Fast Prototyping of a Racing Diesel Engine Control System 2008-01-2942
This paper shows how Rapid Control Prototyping (RCP) and Computational Fluid Dynamics (CFD) techniques have been applied to design and implement an engine control system for a common rail diesel engine. The project aim is to setup a high performance engine in order to participate to the Italian Tractor Pulling Championship (Prostock category).

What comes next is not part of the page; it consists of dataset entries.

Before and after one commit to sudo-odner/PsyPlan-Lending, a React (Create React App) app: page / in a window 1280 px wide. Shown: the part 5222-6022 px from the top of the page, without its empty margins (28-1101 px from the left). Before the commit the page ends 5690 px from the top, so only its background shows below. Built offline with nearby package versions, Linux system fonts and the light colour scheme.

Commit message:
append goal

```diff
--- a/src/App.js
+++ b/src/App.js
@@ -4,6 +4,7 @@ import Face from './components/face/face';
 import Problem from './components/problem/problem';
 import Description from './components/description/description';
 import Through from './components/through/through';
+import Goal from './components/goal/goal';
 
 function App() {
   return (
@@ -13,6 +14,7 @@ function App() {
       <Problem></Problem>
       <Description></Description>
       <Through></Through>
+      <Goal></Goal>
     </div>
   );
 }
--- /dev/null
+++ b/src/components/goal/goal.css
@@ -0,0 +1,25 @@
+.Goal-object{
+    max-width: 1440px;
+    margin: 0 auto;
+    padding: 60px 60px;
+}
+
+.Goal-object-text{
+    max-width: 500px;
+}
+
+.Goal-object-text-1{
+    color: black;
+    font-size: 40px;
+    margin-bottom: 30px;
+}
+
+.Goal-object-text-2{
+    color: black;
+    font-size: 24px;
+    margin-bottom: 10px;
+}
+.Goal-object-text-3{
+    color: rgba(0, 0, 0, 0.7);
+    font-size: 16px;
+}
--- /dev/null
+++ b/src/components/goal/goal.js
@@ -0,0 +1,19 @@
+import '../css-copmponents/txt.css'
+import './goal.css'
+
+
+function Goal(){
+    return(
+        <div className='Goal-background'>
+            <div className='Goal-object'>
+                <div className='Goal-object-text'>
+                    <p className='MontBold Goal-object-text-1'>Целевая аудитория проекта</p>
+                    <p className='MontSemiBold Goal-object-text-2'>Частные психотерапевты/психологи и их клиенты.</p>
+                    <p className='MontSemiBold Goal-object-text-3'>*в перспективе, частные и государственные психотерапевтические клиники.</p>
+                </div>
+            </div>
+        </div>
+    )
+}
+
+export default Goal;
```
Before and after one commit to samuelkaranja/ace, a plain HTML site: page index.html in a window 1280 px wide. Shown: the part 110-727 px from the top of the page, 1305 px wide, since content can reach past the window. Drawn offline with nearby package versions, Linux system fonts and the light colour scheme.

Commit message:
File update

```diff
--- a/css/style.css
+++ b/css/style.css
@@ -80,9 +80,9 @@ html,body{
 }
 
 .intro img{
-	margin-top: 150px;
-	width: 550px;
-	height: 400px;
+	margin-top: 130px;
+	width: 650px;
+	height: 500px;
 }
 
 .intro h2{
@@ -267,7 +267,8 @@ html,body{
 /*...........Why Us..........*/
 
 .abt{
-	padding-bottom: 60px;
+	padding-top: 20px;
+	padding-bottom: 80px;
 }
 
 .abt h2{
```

The original engine is a John Deere 6081 Tier2 model, already equipped with a common rail system. Engine performance is substantially determined by the control system, which is in charge of limiting engine speed, boost pressure and Air to Fuel Ratio (AFR). Given that typically the information and equipment needed to change control parameters are not accessible to customers, the first step of the project has been to replace the original control system, while maintaining injectors and pumps. This solution can guarantee the best performance, but it requires time to design the new control system, both in terms of hardware and software. The challenge of setting up a new control system in a three months time is even more demanding if the control parameters cannot be tuned on the test bench. As it is well known, a common rail system requires the calibration of many parameters (rail pressure, injection timing and splitting, boost pressure, minimum AFR, etc.). This demands for intensive testing, which is expensive and time-consuming; moreover, tests must be carried out in racing conditions (i.e., high engine speed, high boost pressure, low AFR), affecting engine durability. Cost reduction is a key factor in this type of competition, therefore Computational Fluid Dynamics (CFD) simulations were used to assess a range of control parameters setting that could be used as a decent starting point for a fine optimization on the test bench.

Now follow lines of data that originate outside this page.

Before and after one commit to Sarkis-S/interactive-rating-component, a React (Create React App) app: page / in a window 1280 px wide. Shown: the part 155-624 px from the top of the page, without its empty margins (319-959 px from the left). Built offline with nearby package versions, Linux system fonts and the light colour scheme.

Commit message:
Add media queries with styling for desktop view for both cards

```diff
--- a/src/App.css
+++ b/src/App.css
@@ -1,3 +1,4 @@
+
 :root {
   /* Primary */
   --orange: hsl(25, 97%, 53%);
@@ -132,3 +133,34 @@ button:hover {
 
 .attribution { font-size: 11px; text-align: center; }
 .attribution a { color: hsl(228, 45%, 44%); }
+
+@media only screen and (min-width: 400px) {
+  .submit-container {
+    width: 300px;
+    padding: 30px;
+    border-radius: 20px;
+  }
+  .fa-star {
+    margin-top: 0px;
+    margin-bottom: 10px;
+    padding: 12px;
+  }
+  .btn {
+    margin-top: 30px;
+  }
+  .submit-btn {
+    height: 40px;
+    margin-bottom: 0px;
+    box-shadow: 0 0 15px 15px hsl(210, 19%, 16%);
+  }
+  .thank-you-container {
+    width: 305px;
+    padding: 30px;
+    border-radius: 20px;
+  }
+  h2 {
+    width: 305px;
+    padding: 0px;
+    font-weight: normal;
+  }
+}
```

The time constraints oriented the hardware choice toward an RCP (Rapid Control Prototyping) system, programmable by means of object oriented software. Computational power, harsh environment compatibility, availability of third party products (such as power modules for the injectors) were taken into account in order to chose the hardware-software package. The ECU has been finally implemented on a National Instruments cRIO 9074 equipped with a 400 MHz controller, 2 Mgate FPGA and Analog-digital I/O modules.
The control system was designed to guarantee performance, driveability and easy access: it was equipped with an easy-to-use interface, allowing the user to change crucial control parameters, and to manage data logging, that can be used to monitor the engine performance after the race.